Graves’ ophthalmopathy, also known as Graves’ eye disease, represents the most frequent non-thyroidal manifestation of Graves’ disease. Both conditions are chronic diseases with physical and psychological symptoms ranging from no manifestations to severe manifestations. Graves’ ophthalmopathy affects the orbit around the eye, resulting in symptoms such as upper eyelid retraction, lid lag, swelling, redness, conjunctivitis, and bulging eyes.
Understanding Graves' Disease
What is Graves' Disease?
Symptoms of Graves' Ophthalmopathy
This eye condition results from an abnormal increase of fat tissue within the orbital cavity and the overdevelopment of the eye muscles. Since the eye socket or orbit is rigid, inflexible, and cannot accommodate the larger eyeball, the eye bulges out, causing headaches, tearing, and a pressure sensation. The pressure can cause optic neuropathy in extreme cases, leading to vision loss.
- Inflamed eyes
- Itchy eyes (some call them gritty eyes)
- Swelling of the eyelids and tissues around the eyes
- Widening of the space between the eyelids
- Photophobia (sensitivity to light)
- Reddened eyes
- Changes in visual sharpness or color vision
- Abnormal protrusion of the eyeball(s)
- Eye pain
- Severe swelling around the orbit
- Severe restriction of ocular motion
- Corticosteroid dependency
- Excessive or disfiguring protrusion of the eyeball(s)
- Optic neuropathy
- Orbital congestion
- Severe dry eyes
Causes and Risk Factors
Ophthalmopathy occurs in about 50% of Graves’ cases, with severe forms affecting 3 to 5% percent of these patients.
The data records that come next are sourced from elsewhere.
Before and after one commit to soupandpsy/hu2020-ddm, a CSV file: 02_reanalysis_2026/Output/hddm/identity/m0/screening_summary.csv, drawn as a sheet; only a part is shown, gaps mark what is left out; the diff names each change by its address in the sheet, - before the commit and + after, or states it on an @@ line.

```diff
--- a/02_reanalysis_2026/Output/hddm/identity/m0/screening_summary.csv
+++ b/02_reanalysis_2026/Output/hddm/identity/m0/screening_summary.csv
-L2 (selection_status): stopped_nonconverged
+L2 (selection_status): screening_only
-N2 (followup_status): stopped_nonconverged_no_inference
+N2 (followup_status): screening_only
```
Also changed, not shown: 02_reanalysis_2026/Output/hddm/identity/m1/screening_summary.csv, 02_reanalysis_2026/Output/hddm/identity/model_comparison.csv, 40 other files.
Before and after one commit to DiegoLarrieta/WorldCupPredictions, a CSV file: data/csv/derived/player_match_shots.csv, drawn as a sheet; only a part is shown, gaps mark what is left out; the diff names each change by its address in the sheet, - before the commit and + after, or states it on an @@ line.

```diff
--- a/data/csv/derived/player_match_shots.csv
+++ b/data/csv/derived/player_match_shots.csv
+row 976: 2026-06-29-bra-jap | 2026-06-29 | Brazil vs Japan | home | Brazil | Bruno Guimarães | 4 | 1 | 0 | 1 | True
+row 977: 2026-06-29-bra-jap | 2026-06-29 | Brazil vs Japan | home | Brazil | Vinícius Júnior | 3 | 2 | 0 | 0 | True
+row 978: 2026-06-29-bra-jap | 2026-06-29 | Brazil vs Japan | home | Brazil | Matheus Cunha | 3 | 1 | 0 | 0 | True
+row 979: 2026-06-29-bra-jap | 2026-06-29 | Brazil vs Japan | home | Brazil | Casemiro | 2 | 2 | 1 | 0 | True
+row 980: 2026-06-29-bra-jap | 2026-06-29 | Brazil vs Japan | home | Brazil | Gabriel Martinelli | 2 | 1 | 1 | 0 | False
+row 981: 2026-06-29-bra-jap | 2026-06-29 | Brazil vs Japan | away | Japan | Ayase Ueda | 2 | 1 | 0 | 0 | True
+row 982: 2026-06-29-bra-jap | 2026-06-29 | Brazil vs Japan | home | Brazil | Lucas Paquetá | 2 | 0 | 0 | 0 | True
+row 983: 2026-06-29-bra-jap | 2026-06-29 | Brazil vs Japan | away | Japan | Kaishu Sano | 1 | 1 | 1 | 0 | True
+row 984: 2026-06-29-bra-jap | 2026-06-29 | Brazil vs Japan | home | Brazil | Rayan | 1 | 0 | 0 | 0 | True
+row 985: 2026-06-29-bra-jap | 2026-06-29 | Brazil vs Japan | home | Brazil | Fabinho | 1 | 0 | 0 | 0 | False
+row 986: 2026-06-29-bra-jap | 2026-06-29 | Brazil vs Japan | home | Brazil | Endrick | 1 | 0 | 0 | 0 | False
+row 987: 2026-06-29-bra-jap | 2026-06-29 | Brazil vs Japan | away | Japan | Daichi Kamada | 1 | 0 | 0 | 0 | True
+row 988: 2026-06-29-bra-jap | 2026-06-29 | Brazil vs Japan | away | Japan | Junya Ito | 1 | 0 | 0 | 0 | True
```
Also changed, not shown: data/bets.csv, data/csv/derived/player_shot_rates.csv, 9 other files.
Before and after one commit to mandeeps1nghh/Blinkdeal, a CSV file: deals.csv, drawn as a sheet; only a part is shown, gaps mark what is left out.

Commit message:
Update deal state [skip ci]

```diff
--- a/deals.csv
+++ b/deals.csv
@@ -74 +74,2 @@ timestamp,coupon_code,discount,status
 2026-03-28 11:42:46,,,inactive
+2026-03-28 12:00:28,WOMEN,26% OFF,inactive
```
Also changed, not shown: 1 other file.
Graves’ ophthalmopathy is more frequent in women than men, occurring at a 4:1 female-to-male ratio. Rates of this condition peak from ages 50-70. We offer advanced Grave’s eye disease treatments that can alleviate symptoms and reduce the risk of serious complications. Other risk factors include:
- Family history of Graves’ disease or Hashimoto’s disease
- Pre-existing autoimmune disorders
- Hormonal disorders
- Nicotine use
- Celiac disease
- Pernicious anemia
Diagnosing Graves’ Ophthalmopathy
In the early, active stage of Graves’ ophthalmopathy, the condition can often be treated with non-surgical therapies, such as corticosteroids. When patients do not respond to steroids or other conservative measures, surgical intervention may be beneficial.
Once Graves’ ophthalmopathy becomes chronic, it is often resistant to conservative therapy. The response rate to nonsurgical treatments is about 65%, and most patients’ improvements are modest. Even after successful immunosuppression, most patients have remaining eye changes and require rehabilitative surgery.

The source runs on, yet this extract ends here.